Governor Noem

Governor Kristi Noem wants to call attention to her position on immigrant children at the southern U.S. border.   

“Today I announced that South Dakota would not be taking any illegal immigrants from the southern border,” Noem said as part of a Wednesday post on her Facebook page. “If you are trying to enter the country illegally, call me when you're an American. President Trump secured our border. He fixed the refugee program to keep out bad actors. President Biden has destroyed all of that progress. Terrorists have been apprehended at the southern border and the risk to the people of South Dakota is far too great.” 

Noem posted those comments earlier this week on social media in response to President Biden’s request that some states offer temporary housing to immigrant children. Noem’s social media comments come even though there is no evidence the federal government has asked for such assistance from South Dakota.  

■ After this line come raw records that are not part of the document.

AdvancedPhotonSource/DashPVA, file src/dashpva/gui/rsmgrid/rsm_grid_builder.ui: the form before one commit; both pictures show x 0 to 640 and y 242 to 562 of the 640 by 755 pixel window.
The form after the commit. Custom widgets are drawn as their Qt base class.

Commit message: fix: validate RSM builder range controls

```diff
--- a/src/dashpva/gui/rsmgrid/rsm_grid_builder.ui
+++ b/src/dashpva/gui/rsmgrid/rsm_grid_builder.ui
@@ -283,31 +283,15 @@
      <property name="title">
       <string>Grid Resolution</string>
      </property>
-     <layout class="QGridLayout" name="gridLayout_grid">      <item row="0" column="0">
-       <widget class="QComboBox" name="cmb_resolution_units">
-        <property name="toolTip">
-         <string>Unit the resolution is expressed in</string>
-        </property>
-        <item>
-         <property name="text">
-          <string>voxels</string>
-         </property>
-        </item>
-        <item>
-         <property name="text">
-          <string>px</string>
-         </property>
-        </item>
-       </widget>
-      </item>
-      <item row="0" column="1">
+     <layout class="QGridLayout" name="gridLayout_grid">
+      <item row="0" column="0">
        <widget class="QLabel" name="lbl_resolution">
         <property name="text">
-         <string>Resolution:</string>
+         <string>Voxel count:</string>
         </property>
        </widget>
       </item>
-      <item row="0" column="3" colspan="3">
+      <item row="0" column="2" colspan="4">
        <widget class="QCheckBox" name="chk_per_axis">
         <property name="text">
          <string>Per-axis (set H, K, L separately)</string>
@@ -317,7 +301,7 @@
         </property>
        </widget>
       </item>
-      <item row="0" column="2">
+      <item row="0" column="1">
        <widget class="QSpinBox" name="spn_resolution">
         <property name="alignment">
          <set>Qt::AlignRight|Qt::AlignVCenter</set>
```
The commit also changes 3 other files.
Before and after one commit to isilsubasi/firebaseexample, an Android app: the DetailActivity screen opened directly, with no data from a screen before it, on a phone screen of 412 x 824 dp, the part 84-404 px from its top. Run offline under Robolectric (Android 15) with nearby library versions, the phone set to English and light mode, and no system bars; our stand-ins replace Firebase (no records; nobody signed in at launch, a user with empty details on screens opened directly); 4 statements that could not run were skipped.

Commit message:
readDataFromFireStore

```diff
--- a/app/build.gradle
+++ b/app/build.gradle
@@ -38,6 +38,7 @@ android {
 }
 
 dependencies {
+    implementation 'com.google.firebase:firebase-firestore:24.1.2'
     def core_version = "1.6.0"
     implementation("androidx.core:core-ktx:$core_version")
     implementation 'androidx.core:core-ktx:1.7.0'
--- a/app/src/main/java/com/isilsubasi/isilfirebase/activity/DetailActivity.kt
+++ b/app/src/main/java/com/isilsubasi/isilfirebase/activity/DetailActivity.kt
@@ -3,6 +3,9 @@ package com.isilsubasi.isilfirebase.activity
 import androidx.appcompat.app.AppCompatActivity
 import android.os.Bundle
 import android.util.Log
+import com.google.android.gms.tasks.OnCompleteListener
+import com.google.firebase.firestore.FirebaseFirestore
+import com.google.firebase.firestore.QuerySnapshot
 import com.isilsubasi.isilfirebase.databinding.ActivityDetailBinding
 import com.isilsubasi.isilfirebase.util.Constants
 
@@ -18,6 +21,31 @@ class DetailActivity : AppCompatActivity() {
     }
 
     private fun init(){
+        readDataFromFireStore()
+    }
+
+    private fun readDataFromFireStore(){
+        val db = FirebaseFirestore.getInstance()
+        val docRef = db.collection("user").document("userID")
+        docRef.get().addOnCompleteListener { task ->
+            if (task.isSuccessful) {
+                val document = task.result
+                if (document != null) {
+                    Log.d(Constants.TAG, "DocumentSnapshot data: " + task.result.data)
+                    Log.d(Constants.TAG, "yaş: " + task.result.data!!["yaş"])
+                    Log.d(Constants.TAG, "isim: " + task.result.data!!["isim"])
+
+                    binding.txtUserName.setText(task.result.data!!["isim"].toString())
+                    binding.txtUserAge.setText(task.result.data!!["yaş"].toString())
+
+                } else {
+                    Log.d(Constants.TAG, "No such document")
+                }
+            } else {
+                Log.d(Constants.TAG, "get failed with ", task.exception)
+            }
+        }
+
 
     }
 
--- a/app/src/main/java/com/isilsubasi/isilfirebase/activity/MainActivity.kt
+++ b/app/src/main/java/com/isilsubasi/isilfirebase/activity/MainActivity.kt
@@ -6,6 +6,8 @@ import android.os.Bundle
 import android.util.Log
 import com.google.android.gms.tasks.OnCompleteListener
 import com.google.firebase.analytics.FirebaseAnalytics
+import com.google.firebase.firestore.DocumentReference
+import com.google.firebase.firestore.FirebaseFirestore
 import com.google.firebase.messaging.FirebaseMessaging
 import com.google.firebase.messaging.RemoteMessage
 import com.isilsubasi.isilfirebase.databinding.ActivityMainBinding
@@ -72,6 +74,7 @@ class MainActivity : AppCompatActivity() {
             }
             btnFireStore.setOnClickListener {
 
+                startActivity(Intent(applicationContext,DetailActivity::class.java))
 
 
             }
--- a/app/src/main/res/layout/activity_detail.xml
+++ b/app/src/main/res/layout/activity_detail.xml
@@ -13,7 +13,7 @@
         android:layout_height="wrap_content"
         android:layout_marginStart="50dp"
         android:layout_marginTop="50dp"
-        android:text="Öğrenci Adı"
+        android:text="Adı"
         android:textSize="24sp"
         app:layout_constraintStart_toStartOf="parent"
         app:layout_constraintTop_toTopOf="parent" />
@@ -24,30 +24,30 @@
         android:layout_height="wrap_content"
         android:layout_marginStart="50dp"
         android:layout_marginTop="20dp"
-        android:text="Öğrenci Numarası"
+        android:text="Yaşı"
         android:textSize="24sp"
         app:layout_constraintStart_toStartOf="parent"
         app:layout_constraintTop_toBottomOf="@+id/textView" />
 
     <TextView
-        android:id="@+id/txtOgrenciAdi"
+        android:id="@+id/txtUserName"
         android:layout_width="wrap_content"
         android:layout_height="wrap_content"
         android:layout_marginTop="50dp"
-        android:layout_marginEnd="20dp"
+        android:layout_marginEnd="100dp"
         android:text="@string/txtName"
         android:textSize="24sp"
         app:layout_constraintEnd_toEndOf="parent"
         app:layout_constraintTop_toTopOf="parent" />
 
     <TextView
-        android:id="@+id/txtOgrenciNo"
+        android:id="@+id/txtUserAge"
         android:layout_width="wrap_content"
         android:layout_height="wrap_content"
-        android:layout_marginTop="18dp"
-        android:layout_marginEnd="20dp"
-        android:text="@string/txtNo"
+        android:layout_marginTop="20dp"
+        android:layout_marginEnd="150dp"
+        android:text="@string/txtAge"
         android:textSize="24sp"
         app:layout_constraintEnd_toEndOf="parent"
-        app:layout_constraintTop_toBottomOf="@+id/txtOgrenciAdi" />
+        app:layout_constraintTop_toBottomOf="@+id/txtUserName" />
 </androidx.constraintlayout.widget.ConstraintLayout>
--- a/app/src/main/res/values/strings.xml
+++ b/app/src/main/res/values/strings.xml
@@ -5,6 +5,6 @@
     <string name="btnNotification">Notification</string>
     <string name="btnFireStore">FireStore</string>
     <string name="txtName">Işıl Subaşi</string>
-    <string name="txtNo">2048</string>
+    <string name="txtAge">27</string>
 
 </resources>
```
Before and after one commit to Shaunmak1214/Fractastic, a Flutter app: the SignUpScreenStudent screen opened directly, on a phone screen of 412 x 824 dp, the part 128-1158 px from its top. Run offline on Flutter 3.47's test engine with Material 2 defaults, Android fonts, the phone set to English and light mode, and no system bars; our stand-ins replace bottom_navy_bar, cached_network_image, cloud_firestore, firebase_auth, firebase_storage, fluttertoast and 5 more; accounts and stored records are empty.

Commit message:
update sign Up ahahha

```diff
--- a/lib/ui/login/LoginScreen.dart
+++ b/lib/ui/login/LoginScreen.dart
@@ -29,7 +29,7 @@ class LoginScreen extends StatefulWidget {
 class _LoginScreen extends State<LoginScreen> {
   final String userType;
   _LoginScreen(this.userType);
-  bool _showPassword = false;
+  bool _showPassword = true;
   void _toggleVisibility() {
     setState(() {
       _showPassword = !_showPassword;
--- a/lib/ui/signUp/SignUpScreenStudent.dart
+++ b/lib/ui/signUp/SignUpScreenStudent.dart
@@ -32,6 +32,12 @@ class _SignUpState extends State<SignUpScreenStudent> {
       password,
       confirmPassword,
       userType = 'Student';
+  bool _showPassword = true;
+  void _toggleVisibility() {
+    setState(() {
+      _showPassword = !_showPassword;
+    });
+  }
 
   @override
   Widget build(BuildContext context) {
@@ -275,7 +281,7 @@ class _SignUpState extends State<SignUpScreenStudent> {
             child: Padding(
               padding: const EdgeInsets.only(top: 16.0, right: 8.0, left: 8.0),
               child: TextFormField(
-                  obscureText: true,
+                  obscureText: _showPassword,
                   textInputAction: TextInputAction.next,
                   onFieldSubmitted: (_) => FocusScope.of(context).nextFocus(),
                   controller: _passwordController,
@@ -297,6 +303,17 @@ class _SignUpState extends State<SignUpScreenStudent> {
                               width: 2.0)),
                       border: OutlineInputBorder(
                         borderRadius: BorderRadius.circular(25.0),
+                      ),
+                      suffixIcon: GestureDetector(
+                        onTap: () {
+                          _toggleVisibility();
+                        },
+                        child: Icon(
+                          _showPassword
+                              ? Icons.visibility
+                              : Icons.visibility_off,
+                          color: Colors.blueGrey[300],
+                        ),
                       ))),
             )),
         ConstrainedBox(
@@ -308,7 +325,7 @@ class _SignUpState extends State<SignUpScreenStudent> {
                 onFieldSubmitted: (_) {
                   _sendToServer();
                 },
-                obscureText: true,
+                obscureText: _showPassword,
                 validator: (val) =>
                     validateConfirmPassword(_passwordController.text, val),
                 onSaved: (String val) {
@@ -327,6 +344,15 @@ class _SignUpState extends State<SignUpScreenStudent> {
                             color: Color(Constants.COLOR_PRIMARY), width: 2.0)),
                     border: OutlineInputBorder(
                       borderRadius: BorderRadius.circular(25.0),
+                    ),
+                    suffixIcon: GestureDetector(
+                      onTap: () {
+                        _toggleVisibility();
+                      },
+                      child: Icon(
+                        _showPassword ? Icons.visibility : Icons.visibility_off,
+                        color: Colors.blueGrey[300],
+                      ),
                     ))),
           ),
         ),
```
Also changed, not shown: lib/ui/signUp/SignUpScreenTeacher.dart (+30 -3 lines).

Noem did not cited specific Biden administration immigration policies she is upset with. Noem’s statements this week appear to be in response to the federal government’s actions trying to manage record numbers of unaccompanied minors seeking access to the U.S. In March, 19,000 children, a record number, sought asylum. 

Each child deemed an “unaccompanied minor” by the Department of Homeland Security has the legal right to request entry to the U.S. and go through the immigration process in the hopes of obtaining citizenship. 

Some immigration experts say Gov. Noem is using vulnerable immigrant children to pander to her political base. Taneeza Islam is an immigration lawyer and the executive director of South Dakota Voices for Peace. She says the governor is leaving out important information. 

“It's not illegal immigrants coming to the Border. It is children seeking asylum. They're the only ones being allowed into our country right now,” said Islam. “There is no UNHCR (United Nations High Commissioner for Refugees) process on our side of the hemisphere. They’re asking for asylum because they can't be refugees housed in a refugee camp anywhere in Central or South America.” 

Media reports indicate 172,000 immigrants crossed the U.S.-Mexico border in March. That’s the highest number in 15 years.